Instructor Chad Israelson Explains the Importance of Minnesota’s General Election
History instructor Chad Israelson knows a lot about American history and current events. It made sense to sit down with him and chat about the importance of the Nov. 6 election, and why everyone should vote.
RCTC: How important is the election coming up, locally and statewide?
Chad Israelson: It’s very important, especially locally. 20 years ago, I would have paid much more attention to the national politics than I did local. But more and more I’ve begun to realize that local politics are the things that affect our lives. If we’re in education, it matters who controls the governor’s seat, and it matters who controls the Minnesota House and Senate. Minnesota is the best state in the union – almost every single election we have the highest [voter] turnout. And that’s great, but when you still consider how many people sit it out… it’s the kind of thing that within the last 60 years people were being killed just to register to vote. We need to remember how much people fought for that, whether it’s women or African Americans. To not drive a few blocks away or whatever and exercise that, to me, is unacceptable.
And in our political state of affairs right now, it seems like every election matters. They are vital right now.
If I am a student, what do I do to find information?
Even if you’re not from Rochester you can vote in Rochester. Minnesota has a very easy voter registration process. With that in mind there is no excuse not to because it is so easy. As far as information goes, there are voting guides on the internet. Post-Bulletin, check that out. Minneapolis Star Tribune.
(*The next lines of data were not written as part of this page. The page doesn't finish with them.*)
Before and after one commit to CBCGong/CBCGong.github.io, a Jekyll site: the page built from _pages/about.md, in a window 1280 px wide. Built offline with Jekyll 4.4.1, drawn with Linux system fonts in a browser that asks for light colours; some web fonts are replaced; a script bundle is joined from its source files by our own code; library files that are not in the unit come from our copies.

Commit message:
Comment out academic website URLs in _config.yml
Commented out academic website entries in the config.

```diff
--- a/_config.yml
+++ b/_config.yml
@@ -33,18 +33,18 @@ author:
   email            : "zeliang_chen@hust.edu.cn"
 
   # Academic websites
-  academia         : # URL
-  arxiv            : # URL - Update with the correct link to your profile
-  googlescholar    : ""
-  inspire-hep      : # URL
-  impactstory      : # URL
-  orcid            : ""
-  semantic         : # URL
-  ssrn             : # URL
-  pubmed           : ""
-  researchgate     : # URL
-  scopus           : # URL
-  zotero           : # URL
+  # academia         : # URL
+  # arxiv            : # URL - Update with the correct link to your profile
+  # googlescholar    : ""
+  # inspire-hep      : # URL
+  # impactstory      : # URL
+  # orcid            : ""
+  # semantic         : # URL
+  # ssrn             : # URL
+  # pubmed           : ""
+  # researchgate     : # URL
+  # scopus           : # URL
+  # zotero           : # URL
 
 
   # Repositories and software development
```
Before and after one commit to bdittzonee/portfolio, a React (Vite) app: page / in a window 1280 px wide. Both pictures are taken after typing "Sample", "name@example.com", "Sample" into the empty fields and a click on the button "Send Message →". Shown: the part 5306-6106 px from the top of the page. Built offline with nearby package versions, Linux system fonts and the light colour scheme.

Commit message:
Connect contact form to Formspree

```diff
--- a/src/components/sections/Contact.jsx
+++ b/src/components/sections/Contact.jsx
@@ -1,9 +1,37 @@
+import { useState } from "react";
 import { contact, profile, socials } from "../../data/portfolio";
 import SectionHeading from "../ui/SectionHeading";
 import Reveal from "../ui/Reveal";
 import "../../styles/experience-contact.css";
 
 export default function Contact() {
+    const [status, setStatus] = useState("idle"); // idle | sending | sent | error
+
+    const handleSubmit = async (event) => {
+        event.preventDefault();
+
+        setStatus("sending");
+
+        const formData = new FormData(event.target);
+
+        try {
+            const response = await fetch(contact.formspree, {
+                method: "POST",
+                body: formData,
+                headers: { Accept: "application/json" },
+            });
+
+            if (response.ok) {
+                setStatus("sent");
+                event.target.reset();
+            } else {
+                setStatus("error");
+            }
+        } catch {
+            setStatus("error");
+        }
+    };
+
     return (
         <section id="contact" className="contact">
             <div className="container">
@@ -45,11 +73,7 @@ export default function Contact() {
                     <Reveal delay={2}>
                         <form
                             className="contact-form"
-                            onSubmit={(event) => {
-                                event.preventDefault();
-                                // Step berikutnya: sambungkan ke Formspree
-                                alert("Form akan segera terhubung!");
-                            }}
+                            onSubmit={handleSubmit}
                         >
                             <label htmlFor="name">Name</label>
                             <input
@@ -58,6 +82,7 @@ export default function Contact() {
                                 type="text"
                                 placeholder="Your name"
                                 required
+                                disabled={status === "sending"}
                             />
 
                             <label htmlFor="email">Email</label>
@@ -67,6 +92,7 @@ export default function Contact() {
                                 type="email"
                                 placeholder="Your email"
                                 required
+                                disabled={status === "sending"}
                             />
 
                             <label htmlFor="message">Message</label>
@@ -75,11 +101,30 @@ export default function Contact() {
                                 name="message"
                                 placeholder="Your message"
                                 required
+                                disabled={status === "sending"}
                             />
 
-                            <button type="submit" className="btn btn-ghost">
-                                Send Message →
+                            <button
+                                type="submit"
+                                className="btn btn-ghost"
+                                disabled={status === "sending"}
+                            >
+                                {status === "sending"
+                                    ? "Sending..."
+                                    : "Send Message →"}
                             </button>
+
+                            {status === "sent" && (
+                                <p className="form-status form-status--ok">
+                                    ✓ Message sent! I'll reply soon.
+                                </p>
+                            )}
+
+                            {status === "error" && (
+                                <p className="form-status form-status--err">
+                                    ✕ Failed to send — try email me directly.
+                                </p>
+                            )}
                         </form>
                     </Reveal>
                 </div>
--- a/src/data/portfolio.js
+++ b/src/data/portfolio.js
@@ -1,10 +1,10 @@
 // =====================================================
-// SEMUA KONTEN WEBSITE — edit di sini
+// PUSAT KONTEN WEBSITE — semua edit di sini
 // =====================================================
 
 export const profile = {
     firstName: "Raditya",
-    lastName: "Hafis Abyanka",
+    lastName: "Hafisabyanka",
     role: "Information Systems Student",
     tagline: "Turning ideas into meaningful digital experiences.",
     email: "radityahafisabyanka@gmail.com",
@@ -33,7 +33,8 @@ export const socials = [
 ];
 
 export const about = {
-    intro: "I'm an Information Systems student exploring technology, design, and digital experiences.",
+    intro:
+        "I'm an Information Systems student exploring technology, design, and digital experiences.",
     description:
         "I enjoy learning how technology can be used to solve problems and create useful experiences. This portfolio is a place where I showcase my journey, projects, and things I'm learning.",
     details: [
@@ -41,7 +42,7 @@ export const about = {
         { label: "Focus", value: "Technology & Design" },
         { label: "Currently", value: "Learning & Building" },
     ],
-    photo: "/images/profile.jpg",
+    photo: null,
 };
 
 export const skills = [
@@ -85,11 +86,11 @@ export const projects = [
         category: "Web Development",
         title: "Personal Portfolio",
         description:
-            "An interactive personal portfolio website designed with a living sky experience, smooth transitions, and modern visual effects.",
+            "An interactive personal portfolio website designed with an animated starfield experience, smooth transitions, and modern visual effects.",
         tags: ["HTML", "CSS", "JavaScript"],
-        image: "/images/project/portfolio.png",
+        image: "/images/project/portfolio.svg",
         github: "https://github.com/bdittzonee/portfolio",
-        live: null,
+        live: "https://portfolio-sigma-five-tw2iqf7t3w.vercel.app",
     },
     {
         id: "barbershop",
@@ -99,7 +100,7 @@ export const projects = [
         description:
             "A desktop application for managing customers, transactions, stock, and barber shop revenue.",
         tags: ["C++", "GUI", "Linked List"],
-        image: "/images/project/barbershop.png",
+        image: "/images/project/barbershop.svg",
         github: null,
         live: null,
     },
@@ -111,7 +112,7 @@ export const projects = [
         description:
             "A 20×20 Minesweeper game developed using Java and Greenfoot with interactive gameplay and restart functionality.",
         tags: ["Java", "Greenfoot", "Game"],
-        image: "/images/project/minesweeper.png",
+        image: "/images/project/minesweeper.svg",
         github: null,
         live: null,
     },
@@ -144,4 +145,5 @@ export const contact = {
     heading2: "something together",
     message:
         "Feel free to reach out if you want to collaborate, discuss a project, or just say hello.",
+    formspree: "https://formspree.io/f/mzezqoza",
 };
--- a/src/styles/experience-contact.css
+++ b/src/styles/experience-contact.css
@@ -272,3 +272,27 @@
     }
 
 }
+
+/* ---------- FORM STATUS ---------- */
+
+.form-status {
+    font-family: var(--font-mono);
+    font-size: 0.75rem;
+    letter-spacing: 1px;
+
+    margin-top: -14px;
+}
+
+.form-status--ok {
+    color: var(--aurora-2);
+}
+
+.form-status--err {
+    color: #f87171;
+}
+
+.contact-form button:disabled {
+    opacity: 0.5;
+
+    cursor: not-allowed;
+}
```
Go to that site, type in voting, voting guide.
As far as voting goes, sometimes voting is treated as a privilege when it is a right – felons unable to vote, poll stations being closed, and voter registrations wiped. Any comment on that?
It drives me wild. Voter suppression is very real and there is not enough attention paid to it. We talk about the 53,000 in Georgia, and people being wiped from the rolls. And there are people that didn’t even have the exact same name as someone who was ineligible to vote, but they also got [wiped]. And then you look at disproportionally who it hits – minorities. Yeah, it’s an absolute outrage. Some states make it much more difficult for people to vote. This is a democracy, and election day should probably be a national holiday. Things should be closed. Some countries even have fines for not voting. With early voting as well, there is no excuse not to do that. But yeah, voter suppression is a very real problem, and it’s something that people should be far more upset about that they are. It’s criminal, in my opinion.
What if I’m of the mindset that my vote doesn’t matter, that a state has always been red or blue?
We had a senate election a few years back that came down to a few hundred votes. All it would have taken is one person per district to change the whole outcome of a senate election. It absolutely does matter. Is it going to sway the presidency? Most likely not. The other thing is, we need to look at voting as our civic duty. This is part of what it takes to live in a democracy. My opinion is that it’s beyond just a right – it’s a duty and we should treat it as such. Whatever you do, don’t place your vote on any of the TV ads. That’s all nonsense.